Your instructions - All of the entries need to be printed again exactly; pictures are the only thing to omit.

Available data -
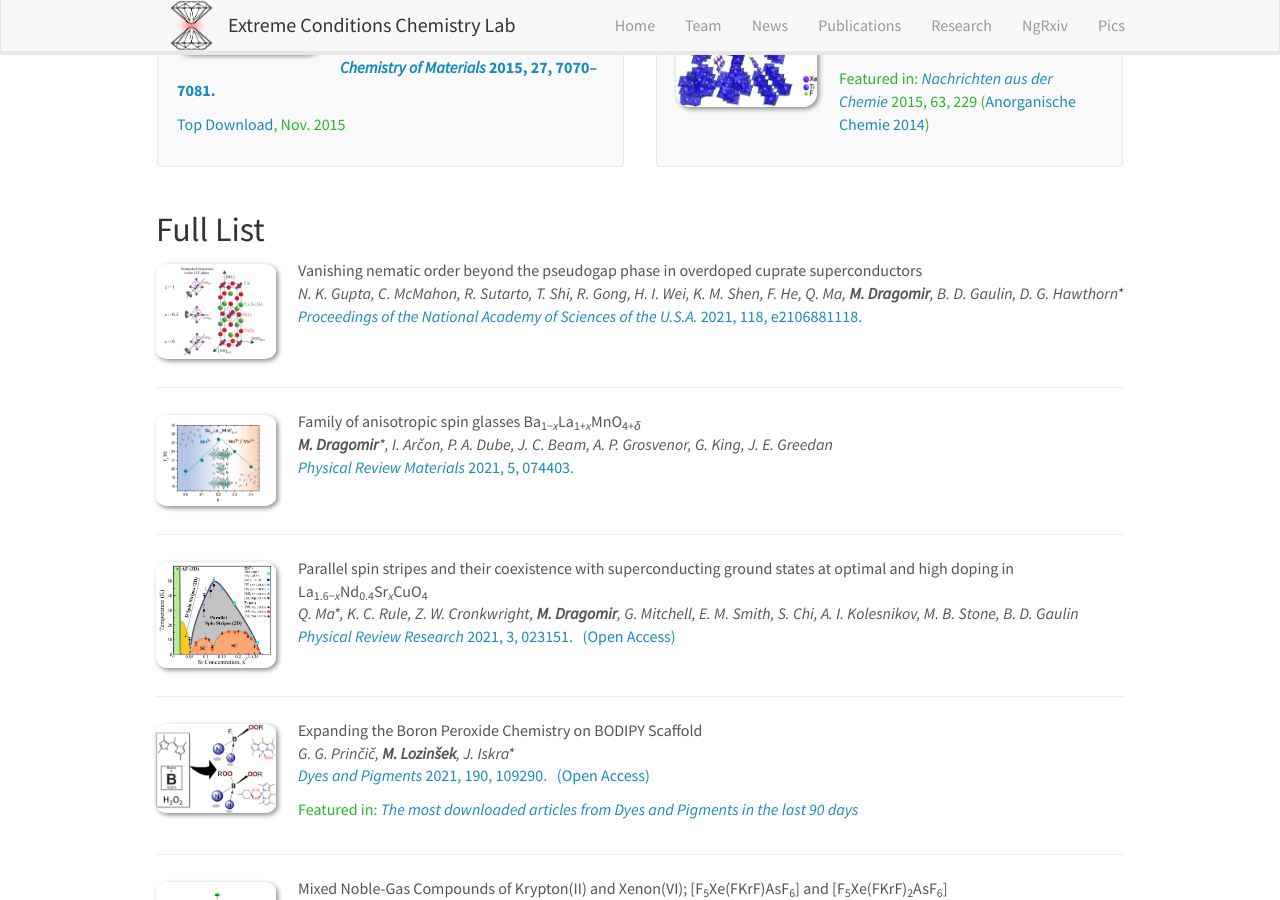
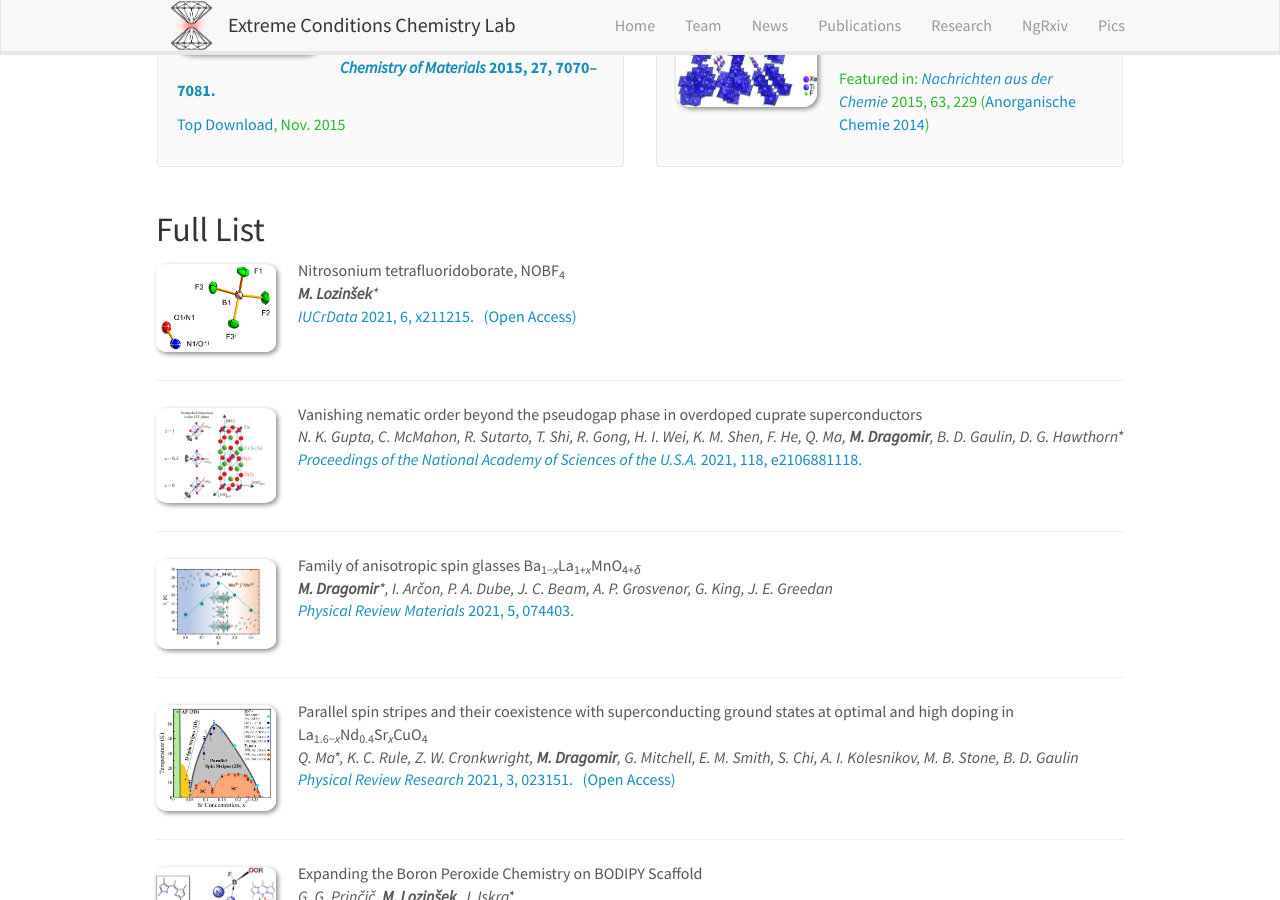
Before and after one commit to eccl-jsi/eccl-jsi.github.io, a Jekyll site: the page built from _pages/publications.md, in a window 1280 px wide and 900 px high, scrolled down 1353 px. Built offline with Jekyll 4.4.1, drawn with Linux system fonts in a browser that asks for light colours; nearby versions of some CDN libraries.

Commit message:
Update publist.yml

```diff
--- a/_data/publist.yml
+++ b/_data/publist.yml
@@ -1,4 +1,13 @@
 ---
+-
+  authors: "<b>M. Lozinšek</b>*"
+  description: ""
+  highlight: 0
+  image: ID2021-TOC.png
+  link:
+    display: "<i>IUCrData</i> 2021, 6, x211215. &nbsp;&nbsp;(Open Access)"
+    url: "https://doi.org/10.1107/S2414314621012153"
+  title: "Nitrosonium tetrafluoridoborate, NOBF<sub>4</sub>"
 -
   authors: "N. K. Gupta, C. McMahon, R. Sutarto, T. Shi, R. Gong, H. I. Wei, K. M. Shen, F. He, Q. Ma, <b>M. Dragomir</b>, B. D. Gaulin, D. G. Hawthorn*"
   description: ""
```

Solution -
Before and after one commit to eccl-jsi/eccl-jsi.github.io, a Jekyll site: the page built from _pages/publications.md, in a window 1280 px wide and 900 px high, scrolled down 1353 px. Built offline with Jekyll 4.4.1, drawn with Linux system fonts in a browser that asks for light colours; nearby versions of some CDN libraries.

Commit message:
Update publist.yml

```diff
--- a/_data/publist.yml
+++ b/_data/publist.yml
@@ -1,4 +1,13 @@
 ---
+-
+  authors: "<b>M. Lozinšek</b>*"
+  description: ""
+  highlight: 0
+  image: ID2021-TOC.png
+  link:
+    display: "<i>IUCrData</i> 2021, 6, x211215. &nbsp;&nbsp;(Open Access)"
+    url: "https://doi.org/10.1107/S2414314621012153"
+  title: "Nitrosonium tetrafluoridoborate, NOBF<sub>4</sub>"
 -
   authors: "N. K. Gupta, C. McMahon, R. Sutarto, T. Shi, R. Gong, H. I. Wei, K. M. Shen, F. He, Q. Ma, <b>M. Dragomir</b>, B. D. Gaulin, D. G. Hawthorn*"
   description: ""
```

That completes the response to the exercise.